Well the TSA and Janet Napolitano are hanging tough….guess the protest on November 24th National Opt Out day and threats from citizens not flying anymore will have to continue to stop this nonsense.
“Mr. Michael Chertoff should not be allowed to abuse the trust the public has placed in him as a former public servant to privately gain from the sale of full-body scanners under the pretense that the scanners would have detected this particular type of explosive”
Kate Hanni, FlyersRights
In February, the Figh Council of North America, a group of Islamic scholars, issued a fatwa, or religious ruling, that full-body scanners violate Islamic law.
CAIR said Muslims who object to full-body scans for religious reasons should know their rights if they are required to undergo a pat-down, including asking for the procedure to be done in a private place. In addition, CAIR offered a “special recommendation” for Muslim women who wear a hijab, telling them they should tell the TSA officer that they may be searched only around the head and neck.
The body scanners would not even have stopped underwear bomber Umar Farouk Abdulmutallab from boarding Flight 253 on Christmas Day.
Also check out our latest article on this:
Janet Napolitano tells pilot, tourism representatives scans and patdowns will continue
In a hastily-called emergency meeting at the White House today, DHS director Janet Napolitano told representatives from the most powerful pilot’s union as well as the travel & tourism lobbies that despite the backlash of concerns about airport security, TSA’s use of invasive body scanners and humiliating patdowns, including the groping of passenger’s breasts and genitals, would continue. The frustrated executives were anything but satisfied by her statements.
The ramped up security measures have set off what Geoff Freeman, Executive Vice President says are hundreds of calls from travelers threatening not to fly. A whole range of interconnected tourism industries are concerned about the detrimental effect of security on business and travel. The airlines estimate that they’ve lost $9.4 billion in revenue due to “avoided” travel. Further, a 2008 survey found that 41 million potential fliers stayed home due to concerns about a “broken” or badly impaired system.
“You can’t talk on the one hand about creating jobs in this country and getting this economy back on track and on the other hand discourage millions of Americans from flying, which is the gateway to commerce,” Freeman railed.

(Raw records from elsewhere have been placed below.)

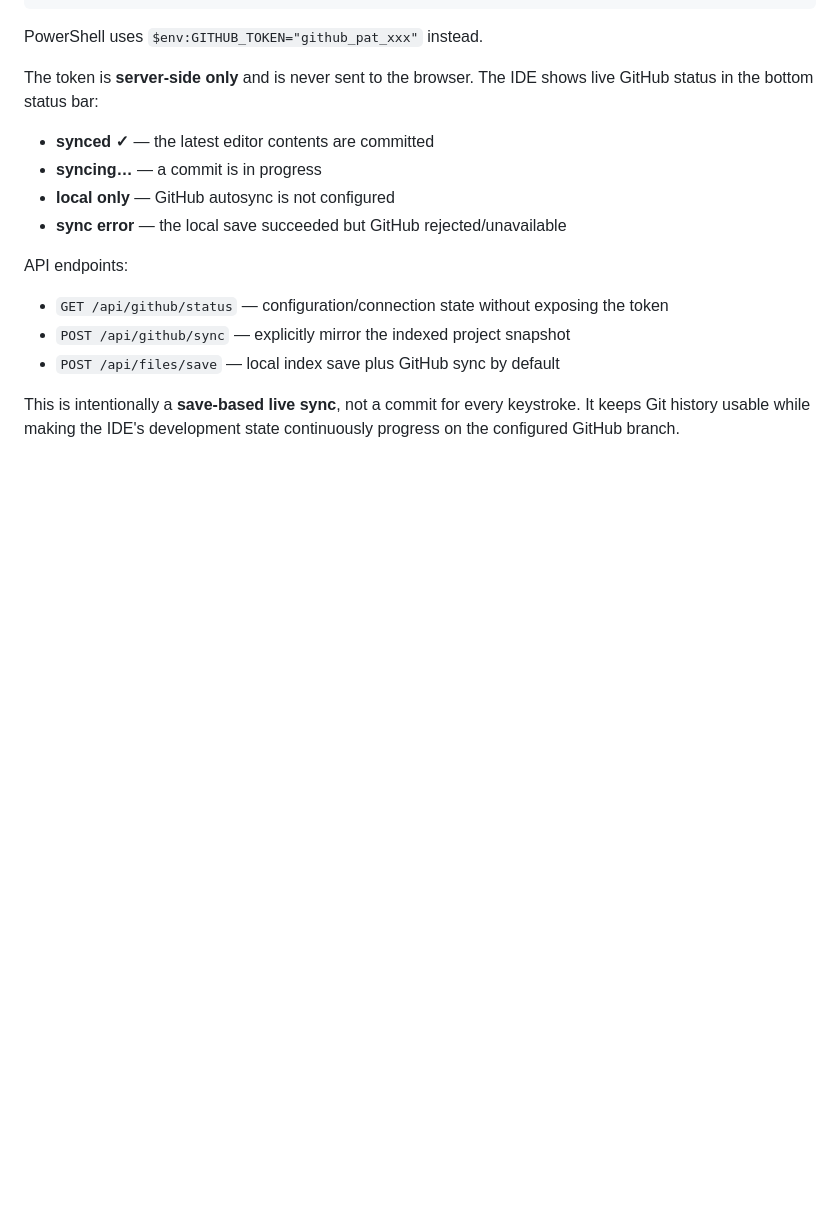
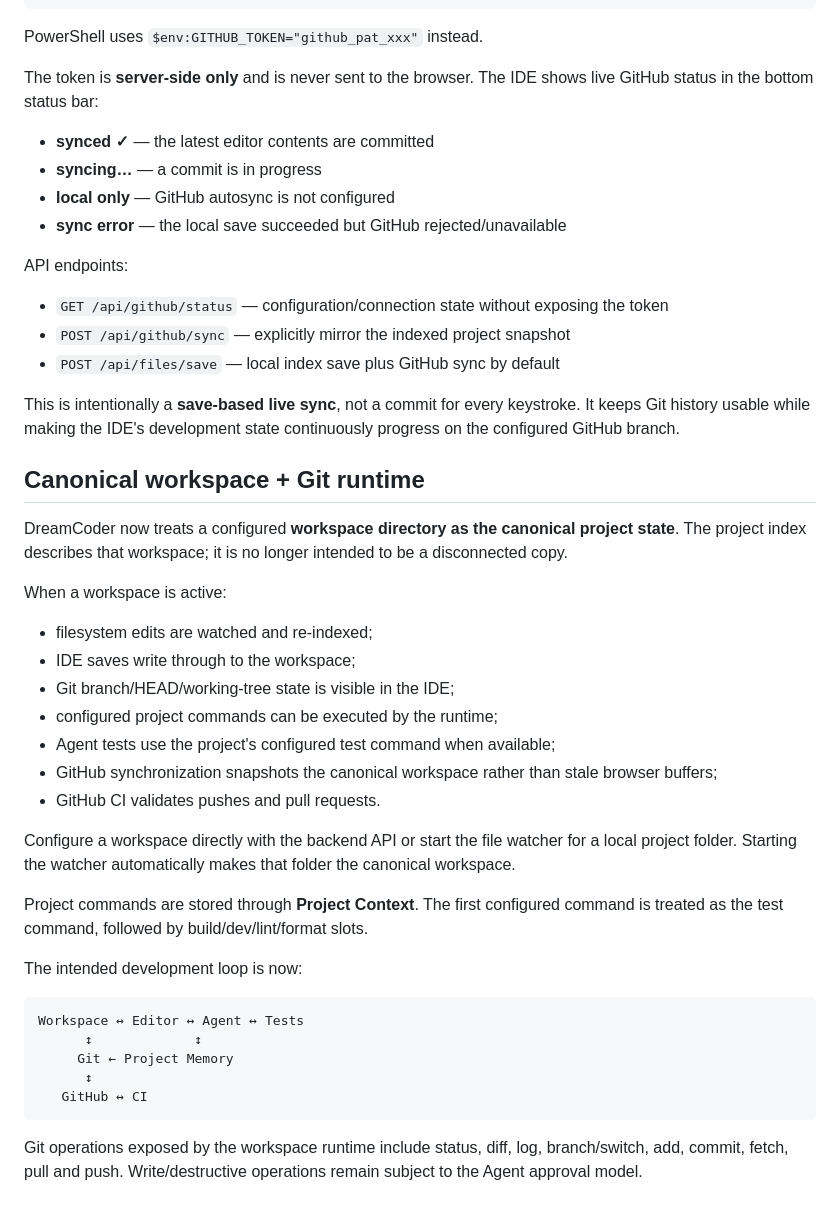
Before and after one commit to PcButNoBTC/DreamCoder, a Markdown page: README.md, the part around the change. GitHub-like rendering; blank space fills up the shorter version.

Commit message:
docs: document canonical workspace and Git development loop

````diff
--- a/README.md
+++ b/README.md
@@ -272,3 +272,33 @@ API endpoints:
 - `POST /api/files/save` — local index save plus GitHub sync by default
 
 This is intentionally a **save-based live sync**, not a commit for every keystroke. It keeps Git history usable while making the IDE's development state continuously progress on the configured GitHub branch.
+
+
+## Canonical workspace + Git runtime
+
+DreamCoder now treats a configured **workspace directory as the canonical project state**. The project index describes that workspace; it is no longer intended to be a disconnected copy.
+
+When a workspace is active:
+- filesystem edits are watched and re-indexed;
+- IDE saves write through to the workspace;
+- Git branch/HEAD/working-tree state is visible in the IDE;
+- configured project commands can be executed by the runtime;
+- Agent tests use the project's configured test command when available;
+- GitHub synchronization snapshots the canonical workspace rather than stale browser buffers;
+- GitHub CI validates pushes and pull requests.
+
+Configure a workspace directly with the backend API or start the file watcher for a local project folder. Starting the watcher automatically makes that folder the canonical workspace.
+
+Project commands are stored through **Project Context**. The first configured command is treated as the test command, followed by build/dev/lint/format slots.
+
+The intended development loop is now:
+
+```text
+Workspace ↔ Editor ↔ Agent ↔ Tests
+      ↕             ↕
+     Git ← Project Memory
+      ↕
+   GitHub ↔ CI
+```
+
+Git operations exposed by the workspace runtime include status, diff, log, branch/switch, add, commit, fetch, pull and push. Write/destructive operations remain subject to the Agent approval model.
````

However, Napolitano made clear that TSA’s operations would not only continue but expand as new technology is rolled out. “Trusted Traveler” programs have been scheduled for implementation, and would utilize biometric data such as retinal scanning for identification.
Travel-related industries are particularly concerned that the onset of a ‘travel revolt’ and a flurry of news coverage about groping and molestation occurrences at check points have come right before the holidays, the heaviest travel season of the year. Citizen groups have advocated either not flying or refusing to go through the body scanners. A “National Opt Out Day” protest has been coordinated on Nov. 24, the day before Thanksgiving, traditionally the busiest single day for air travel of the entire year.
John Prater, president of the Air Line Pilots Association, objected to the unnecessary scrutiny of airline pilots and flight attendants, who, unlike TSA’s own employees, have already undergone background checks and who have been cleared to enter the cockpit. Pilots have already been trusted to operate the most dangerous potential “weapon” aboard any aircraft– the plane itself. What contraband could they could possibly conceal on their person that would be of greater concern?
“Pilots are not the terrorist threat,” Prater commented. “Seeing scarce security resources being used on pilots makes absolutely no sense.”
Also challenging security policy, Capt. Mike Cleary, president of the U.S. Airline Pilots Association, wrote a letter this week advising pilots not to subject themselves to body scanners (i.e. Advanced Imaging Technology) due to health concerns about the radiation as well as concerns about the intrusiveness and behavior of TSA agents.
In truth, the security measures have not been put in place to curb terrorism—major media outlets have reported on the fact that in TSA’s nine year history, it has failed to stop even one terrorist.
Instead, the economic and privacy costs of security are shifted directly into the private security complex. Michael Chertoff authorized contracts for the body scanners and other security technology during his reign as head of Homeland Security, only to benefit directly from multi-billion dollar contracts as an industry representative and lobbyist for the body scanners after leaving the Bush Administration.